Blogs are a little harder to keep up on because I have to read them regularly and if you read this one you know what that’s like. But here are a few I enjoy because they are very well done and most importantly, are not just daily diaries of what people do in their lives everyday which is very boring to me. (Sorry.)
The Phoenix! My Number One read! He works in some sort of super secret quasi government agency that allows him access to cool info that he then frames in a funny, creative way. You will find out stuff in his blog that was not meant for public consumption, which is why I love it so. Go, Go Phoenix!!
From the blog’s about page: TPMCafe is a public meeting place to read about and discuss politics, culture and public life in the United States. The site hosts both blogs and public discussion areas. It is owned and operated by TPM Media LLC, edited by Joshua Micah Marshall, and powered by the collaborative media application, Scoop.
A Medieval Moment
From the about this blog: Was life in the Medieval era really what you imagine it to be? Each post will take you back in time and show you the truth.
Citizen Of The Month
From his Technorati profile: Neil Kramer is a writer and web producer living in Los Angeles who writes about the humor of personal relationships and pop culture.
Small Town Press
From the web page’s title bar: Observations of a small town hick. A conservative who’s had it up to here with the “conservative right.”
Exclamation Mark's B-Movie Reviews
A fan of reviewing sci-fi/horror B-movies and cult films of yesteryear. Films of the 1950s a specialty.
Teh Blog Father
Funny blog reviews and blog promotion. He is truly Teh Blog Father. If you have a blog and want it reviewed by the best, go here.
His name is Phil Plait and the crazy thing is that he promotes Good Astronomy and debunks the Bad so maybe his website should be called Good Astronomy but that doesn't sell as many Books!
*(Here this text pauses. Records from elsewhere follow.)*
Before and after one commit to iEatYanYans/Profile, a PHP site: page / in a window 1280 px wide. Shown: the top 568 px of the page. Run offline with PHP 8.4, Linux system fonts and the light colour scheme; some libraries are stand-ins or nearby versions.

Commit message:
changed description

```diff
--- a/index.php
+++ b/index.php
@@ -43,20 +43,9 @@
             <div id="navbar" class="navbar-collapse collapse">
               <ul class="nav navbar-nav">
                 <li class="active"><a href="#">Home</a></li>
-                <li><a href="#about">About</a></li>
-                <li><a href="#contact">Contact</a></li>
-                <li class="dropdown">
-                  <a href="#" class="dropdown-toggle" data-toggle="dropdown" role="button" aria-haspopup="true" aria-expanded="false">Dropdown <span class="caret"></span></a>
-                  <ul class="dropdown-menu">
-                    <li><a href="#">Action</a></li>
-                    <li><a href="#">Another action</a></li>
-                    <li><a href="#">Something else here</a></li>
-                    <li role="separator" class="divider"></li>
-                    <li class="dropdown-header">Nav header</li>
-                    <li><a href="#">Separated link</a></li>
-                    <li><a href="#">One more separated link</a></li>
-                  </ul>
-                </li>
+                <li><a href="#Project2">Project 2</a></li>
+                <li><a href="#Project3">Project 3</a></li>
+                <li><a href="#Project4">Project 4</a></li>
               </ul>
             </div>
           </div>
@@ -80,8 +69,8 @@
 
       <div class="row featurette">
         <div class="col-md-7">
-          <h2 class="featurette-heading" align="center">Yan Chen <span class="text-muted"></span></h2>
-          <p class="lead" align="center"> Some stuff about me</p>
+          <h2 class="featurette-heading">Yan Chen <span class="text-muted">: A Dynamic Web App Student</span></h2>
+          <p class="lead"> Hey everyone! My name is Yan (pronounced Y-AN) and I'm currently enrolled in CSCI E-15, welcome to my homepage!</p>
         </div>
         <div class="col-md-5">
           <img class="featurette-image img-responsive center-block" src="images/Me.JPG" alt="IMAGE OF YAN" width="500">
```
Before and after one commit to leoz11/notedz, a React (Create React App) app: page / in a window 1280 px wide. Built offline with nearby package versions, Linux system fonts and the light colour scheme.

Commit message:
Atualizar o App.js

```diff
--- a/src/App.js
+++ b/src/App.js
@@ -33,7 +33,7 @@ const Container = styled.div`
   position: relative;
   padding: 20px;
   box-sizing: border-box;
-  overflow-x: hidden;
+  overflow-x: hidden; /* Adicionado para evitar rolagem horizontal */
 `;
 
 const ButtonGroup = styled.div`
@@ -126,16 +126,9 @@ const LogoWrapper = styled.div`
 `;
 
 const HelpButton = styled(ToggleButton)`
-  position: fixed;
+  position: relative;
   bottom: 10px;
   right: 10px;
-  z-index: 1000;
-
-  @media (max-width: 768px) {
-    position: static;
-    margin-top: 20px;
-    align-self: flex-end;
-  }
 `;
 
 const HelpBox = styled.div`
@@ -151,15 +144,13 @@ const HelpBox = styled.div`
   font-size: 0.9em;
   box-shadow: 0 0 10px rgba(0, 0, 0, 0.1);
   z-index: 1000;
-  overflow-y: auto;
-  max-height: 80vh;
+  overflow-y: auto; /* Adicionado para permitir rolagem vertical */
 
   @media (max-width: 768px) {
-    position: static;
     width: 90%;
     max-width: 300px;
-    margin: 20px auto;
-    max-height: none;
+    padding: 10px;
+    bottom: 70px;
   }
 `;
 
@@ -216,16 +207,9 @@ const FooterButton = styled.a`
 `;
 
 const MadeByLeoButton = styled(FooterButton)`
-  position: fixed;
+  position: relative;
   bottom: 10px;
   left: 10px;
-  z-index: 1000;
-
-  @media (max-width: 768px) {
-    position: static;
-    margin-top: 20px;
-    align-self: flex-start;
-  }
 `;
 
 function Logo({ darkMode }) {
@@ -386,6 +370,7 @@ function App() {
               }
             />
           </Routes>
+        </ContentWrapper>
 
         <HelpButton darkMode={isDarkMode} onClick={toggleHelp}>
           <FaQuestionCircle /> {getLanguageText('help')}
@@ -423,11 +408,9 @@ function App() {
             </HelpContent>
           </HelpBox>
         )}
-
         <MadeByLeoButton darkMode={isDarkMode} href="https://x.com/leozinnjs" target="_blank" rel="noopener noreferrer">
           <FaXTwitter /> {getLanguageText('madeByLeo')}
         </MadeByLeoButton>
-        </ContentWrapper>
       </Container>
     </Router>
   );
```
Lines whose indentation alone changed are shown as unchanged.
Both the web page and the blog are world famous and rightfully so. From the site's intro page: As an astronomer, teacher, lecturer and all-around science junkie, I am exposed to all sorts of people and their ideas about what goes on in the sky around them. I have been delighted to find that most people are very curious about the night (and day!) sky, but unfortunately a lot of misinformation is spread about astronomy. I feel obliged to right these wrongs when I can. The Bad Astronomy web pages are devoted to airing out myths and misconceptions in astronomy and related topics.
OK. I think that’s it for now.
Read my post below on Gravity below which is where a post on gravity should be, below, I mean...